- Download or create a rectangular 2D map of your planet’s surface. You can download map images for the planets in our solar system here and here. For example here is mars:
- Import the image into a 2D raster image manipulation program like Photoshop or GIMP. I use GIMP because it’s more than powerful enough for my level of skill, and because it’s free.
- Use a tool (fortunately included in GIMP) to wrap the rectangular image onto a sphere shape. Basically it’s a reverse of the cylindrical projection method shown here.
- Choose your options for the rotation/angle of the sphere, lighting, and you’re done!
Some sample results:
What’s great about this is that you aren’t even limited to real planets, you can do this with fictional ones as well. You just need to generate or find the surface map before you transform it.
This method could also be sped up with a bit of work, since GIMP has a full Python API. It would be possible to write a script that could upload a directory or a zip file with a bunch of map images, then convert them all to planet images and save the results.
However in making these I noticed there was a pretty severe limitation: there was no way to make a planet with rings like Saturn. That then brings us to the 3D method:
- Choose a 3D modeling software. I use Blender because, like GIMP, it’s more than powerful enough for my needs, and it’s totally free.
- The learning curve on 3D modeling is insanely steep. Without instruction you are unlikely to ever be able to make anything cool or useful.

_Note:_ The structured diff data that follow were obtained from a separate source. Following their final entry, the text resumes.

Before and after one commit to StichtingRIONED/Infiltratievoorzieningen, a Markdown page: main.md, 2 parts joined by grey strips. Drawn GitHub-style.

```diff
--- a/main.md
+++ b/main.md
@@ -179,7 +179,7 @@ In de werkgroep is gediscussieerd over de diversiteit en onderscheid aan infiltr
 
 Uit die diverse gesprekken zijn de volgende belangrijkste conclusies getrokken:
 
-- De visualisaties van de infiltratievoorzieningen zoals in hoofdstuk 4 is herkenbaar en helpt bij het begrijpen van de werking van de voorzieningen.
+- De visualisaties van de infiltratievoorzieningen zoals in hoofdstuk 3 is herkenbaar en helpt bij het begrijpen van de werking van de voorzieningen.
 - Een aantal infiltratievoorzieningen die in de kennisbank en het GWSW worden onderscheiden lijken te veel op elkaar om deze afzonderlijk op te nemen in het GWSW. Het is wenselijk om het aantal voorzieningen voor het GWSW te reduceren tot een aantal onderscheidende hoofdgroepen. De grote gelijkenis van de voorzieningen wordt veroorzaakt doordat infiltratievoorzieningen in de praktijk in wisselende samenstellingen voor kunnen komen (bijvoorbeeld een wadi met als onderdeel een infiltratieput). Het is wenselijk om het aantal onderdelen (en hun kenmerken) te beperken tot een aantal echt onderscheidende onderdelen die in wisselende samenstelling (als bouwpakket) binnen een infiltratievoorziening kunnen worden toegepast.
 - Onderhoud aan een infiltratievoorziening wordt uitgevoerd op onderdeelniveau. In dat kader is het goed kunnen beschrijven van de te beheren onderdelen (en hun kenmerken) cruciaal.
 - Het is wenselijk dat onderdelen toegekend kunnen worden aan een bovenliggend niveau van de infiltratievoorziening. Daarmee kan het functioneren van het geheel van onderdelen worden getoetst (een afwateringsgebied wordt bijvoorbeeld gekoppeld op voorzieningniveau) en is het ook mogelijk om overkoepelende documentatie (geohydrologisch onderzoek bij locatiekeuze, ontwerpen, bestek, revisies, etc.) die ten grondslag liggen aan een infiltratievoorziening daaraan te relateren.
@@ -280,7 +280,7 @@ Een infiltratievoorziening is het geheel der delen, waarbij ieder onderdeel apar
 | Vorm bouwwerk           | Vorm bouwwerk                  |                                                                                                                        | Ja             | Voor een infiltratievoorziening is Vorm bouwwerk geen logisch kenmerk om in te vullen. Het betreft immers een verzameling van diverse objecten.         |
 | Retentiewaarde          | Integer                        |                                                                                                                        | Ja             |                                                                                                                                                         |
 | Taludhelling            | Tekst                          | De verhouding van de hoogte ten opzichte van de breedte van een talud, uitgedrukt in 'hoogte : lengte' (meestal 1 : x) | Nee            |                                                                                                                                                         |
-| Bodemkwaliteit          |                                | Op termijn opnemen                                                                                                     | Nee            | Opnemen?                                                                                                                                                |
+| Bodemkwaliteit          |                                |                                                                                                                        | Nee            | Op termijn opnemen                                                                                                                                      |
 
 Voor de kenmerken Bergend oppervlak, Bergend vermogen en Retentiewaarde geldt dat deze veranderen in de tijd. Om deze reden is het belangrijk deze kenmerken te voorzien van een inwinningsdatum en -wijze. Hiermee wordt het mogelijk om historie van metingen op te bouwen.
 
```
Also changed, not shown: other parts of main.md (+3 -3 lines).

- So the next step is: find a tutorial showing how to make the thing your interested in (or the closest you can find). Fortunately there are several tutorials showing specifically how to make Saturn or a similar ringed planet.
- There are two basic approaches taken:
- Use actual images of Saturn and its rings, and map them onto a 3D surface.
- Use texturing and coloring methods and algorithms to make an object that looks like a ringed planet, but doesn’t specifically try to copy Saturn.
- After looking at both, I went with the second approach. I was after all trying to make planet images for fictional planets, so I don’t care if it looks exactly like the real Saturn or not.
Making the basic planet and ring shape is pretty straightforward: you can use simple shapes of a sphere and a circle (extruding out the circle to make a ring). Everything else is done using textures, which gets insanely complicated. Following this tutorial, here is my ringed planet in Blender:
And here is the texture map for the planet surface:
There is no way I could ever figure this out without following a tutorial step by step. Basically what does is this:
- Apply random noise to be the color on the sphere surface.
- Filter that noise so that it’s limited to a few colors and transitions smoothly between them. That’s the ColorRamp block in the middle that goes from black to orange to yellow.
- Filter it in space so that it varies a lot in the z-direction, but only a little in the x- and y-directions. This makes it look like rippling clouds over the planet.
And here is the texture map for the rings:
This one is even more complicated! It more or less works like this:
- Generate some random noise on the ring surface
- Filter it so it only changes in the radial direction, centered on the planet center
- Make that noise into changing the brightness and contrast across the surface of the ring.
- Make the ring itself to have a mixture of diffuse light scattering, transparency, and translucence.
- Use that same noise to make the local transparency vary with the noise level
- Adjust the noise so that the frequency and amplitude matches what we are looking for.
Setting all of that up is a huge amount of work, especially if you’re not super-experienced with the software. However the results are absolutely phenomenal:
It seriously looks good enough to be on a NASA publication or something, I was really impressed by how it turned out.
OK, I think that’s long enough down this rabbit hole. I need to get back to preparing the Stars Without Number adventure!